• _INSTRUCTIONS TO FOLLOW_
Give back a single figure: the number of lines in the entries below that contain "GemZombie".

[Itemized modification records]
—————

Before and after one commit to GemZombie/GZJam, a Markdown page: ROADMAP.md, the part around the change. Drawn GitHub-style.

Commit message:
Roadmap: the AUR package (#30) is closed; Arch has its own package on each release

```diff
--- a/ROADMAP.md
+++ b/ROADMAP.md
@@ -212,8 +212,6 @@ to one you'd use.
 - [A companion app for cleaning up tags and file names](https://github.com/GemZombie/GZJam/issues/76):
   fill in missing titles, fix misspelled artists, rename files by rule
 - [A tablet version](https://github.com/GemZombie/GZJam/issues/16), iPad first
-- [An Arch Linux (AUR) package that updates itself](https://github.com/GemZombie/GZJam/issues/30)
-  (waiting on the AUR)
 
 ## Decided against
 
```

—————

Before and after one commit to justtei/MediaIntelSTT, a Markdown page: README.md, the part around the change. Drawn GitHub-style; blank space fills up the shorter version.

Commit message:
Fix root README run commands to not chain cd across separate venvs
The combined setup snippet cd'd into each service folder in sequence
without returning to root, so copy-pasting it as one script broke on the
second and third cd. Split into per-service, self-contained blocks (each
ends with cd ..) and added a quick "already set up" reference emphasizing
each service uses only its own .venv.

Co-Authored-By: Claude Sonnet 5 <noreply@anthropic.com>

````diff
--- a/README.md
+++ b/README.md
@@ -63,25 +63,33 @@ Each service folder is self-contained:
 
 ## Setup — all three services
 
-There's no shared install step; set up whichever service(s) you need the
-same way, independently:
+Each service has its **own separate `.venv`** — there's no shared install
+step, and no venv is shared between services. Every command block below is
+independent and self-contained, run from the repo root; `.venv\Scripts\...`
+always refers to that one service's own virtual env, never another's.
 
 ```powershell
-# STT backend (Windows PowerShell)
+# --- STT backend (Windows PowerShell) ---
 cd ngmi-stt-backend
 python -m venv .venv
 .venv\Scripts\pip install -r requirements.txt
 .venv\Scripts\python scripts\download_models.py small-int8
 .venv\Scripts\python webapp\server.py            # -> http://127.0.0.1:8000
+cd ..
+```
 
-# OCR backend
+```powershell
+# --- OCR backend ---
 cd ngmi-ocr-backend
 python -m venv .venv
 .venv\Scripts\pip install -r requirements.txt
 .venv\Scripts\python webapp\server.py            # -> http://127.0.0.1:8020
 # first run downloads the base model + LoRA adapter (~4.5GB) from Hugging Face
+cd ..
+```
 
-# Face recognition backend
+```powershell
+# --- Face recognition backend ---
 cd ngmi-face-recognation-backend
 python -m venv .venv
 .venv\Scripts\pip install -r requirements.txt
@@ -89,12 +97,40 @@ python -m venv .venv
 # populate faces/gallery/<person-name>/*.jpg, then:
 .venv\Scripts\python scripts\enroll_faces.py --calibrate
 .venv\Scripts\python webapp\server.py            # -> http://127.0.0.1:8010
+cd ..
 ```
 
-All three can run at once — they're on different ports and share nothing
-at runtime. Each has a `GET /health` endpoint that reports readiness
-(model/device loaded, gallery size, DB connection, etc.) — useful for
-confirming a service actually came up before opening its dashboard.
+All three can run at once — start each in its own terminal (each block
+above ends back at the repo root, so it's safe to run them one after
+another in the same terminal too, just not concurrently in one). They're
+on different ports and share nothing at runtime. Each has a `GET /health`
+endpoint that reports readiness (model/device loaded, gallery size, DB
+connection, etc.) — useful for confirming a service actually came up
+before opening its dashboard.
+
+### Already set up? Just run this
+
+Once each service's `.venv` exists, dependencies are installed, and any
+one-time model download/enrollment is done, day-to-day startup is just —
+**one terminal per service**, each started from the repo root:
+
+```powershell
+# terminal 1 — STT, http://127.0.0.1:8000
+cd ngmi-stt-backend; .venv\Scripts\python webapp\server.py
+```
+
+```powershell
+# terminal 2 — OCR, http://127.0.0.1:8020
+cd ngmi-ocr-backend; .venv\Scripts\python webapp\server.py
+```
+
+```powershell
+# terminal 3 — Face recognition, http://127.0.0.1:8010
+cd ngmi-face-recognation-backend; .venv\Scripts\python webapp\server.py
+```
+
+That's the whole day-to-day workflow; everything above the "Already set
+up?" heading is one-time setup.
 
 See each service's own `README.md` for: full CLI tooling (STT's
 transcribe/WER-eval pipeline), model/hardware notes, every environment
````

—————

• _EXPECTED OUTPUT_
4